Etymology of the name WALLIA.
Meaning of the baby name WALLIA.


WALLIA.  This was the name of a king of the Visigoths.  It is probably from O.N. vali, meaning "slaughter." (History of Christian Names, Yonge, 1884).  It was a Saxon word for anything "foreign" and also for "Gaul" or "Wales."

WALLIA, the present Latin name of the country now called Wales.  This is the name given it by most of the Saxon writers who had occasion to mention this country.  Giraldus Cambrensis falls foul of Galfrid, in his translation of the British history, for his foolish etymology of Wales from Wallon, a general, or Wendolen, a queen; and calls it false and fabulous, as there never were such persons in Wales; nor is that passage to be found in the British original, which, no doubt, Giraldus knew when he called it a fable of Galfrid, which he had added as a flourish in his translation of the old British history.  Giraldus insists that Wallia is a Saxon word signifying foreign, and therefore the Cambrians are called Wallenses, and the country Wallia.  Polydore Virgil ignorantly claims this etymology as his own, or had not read Giraldus.  I own that the Saxons called the Cambrians Weales, and even the North Britains Stradcluyd Weales, and the Cornish Cornweales; but how came Taliessin, who lived within a hundred years after the Saxons coming to Britain, and before they had any learning among them, to call this country Wallia?

En tir a gollant
Ond Gwyllt Wallia.

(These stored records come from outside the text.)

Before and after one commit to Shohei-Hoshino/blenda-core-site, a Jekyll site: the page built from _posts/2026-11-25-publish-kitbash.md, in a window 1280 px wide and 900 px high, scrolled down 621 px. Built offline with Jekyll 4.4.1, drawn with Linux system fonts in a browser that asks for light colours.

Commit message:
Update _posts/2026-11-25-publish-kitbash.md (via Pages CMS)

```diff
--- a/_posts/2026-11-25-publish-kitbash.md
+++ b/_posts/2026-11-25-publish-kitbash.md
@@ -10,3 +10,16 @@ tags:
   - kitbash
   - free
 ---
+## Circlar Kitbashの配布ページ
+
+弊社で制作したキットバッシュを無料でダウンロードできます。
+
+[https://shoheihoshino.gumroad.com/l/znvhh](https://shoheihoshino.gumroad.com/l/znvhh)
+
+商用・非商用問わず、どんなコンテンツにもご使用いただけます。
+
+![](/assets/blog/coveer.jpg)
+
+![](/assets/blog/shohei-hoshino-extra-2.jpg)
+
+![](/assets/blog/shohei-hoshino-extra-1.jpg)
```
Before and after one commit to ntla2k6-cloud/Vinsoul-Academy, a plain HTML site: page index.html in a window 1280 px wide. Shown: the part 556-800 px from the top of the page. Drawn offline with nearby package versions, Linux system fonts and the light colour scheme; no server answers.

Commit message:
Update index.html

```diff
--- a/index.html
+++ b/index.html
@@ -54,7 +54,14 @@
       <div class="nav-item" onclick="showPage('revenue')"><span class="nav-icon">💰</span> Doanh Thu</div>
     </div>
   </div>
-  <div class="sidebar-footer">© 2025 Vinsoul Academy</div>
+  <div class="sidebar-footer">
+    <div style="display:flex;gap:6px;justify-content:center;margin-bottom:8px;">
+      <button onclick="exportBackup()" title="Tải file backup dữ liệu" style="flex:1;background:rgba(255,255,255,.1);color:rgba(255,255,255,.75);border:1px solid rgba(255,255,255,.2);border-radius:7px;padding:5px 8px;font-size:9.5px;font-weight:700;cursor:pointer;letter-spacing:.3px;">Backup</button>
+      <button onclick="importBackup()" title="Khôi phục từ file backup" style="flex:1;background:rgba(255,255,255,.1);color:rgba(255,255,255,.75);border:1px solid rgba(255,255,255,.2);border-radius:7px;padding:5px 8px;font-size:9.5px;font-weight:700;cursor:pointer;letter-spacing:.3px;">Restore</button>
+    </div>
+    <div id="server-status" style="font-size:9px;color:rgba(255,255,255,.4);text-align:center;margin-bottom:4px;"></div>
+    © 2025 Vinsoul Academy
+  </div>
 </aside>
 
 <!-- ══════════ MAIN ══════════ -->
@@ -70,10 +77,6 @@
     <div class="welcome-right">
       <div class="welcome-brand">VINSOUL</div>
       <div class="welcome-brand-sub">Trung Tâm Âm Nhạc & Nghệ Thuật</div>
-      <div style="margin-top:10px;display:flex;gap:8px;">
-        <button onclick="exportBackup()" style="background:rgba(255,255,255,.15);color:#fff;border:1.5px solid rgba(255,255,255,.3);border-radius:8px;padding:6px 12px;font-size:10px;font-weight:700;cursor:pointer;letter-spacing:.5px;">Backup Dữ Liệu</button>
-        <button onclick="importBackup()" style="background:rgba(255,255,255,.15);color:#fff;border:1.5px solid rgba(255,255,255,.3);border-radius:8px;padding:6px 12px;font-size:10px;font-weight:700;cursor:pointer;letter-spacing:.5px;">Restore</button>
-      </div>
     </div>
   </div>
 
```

There was no such a letter in the Latin as W, therefore there could not be such a word as Wallia in Taliessin's time; for the Roman language and learning flourished then among the Britons, as is well known to persons the least versed in the ecclesiastical history of those times.  And this word in Taliessin's poem must be wrote either Valia or Galia; the latter rather, which, by the British grammar rules and nature of the language, would be here wrote Gwyllt Alia, which afterwards, in imitation of the English, was wrote Wallia, or rather Walia.  Gàlia was certainly, in the ancient British, the name of Gaul, and the people Galiaid.  The Irish at this day call an inhabitant of France Gallta.  Why might not the inhabitants of Wales (upon a supposition that they came originally from Gaul) be called Walians by the Saxons, and the country Walia, as the idiom of the English is to turn Welsh words beginning with G into a W? as Gwal, Wall; Gwin, Wine; Gwlan, Wool; Gwynt, Wind; Gwan, Want, i.e., pale; Gair, Word; Gwae, Woe; Gwerth, Worth; Gwynn, White; Gwaeth, Worse; Gwaith, Work; etc., etc.  Cornugallia, the name of Cornwall, seems to be of the same origin, and Cornweales was the Saxon name.  John Major (Hist. Scot.) calls it Vallia. (Archaeologia Cambrensis, v.8, 4th series, 1877).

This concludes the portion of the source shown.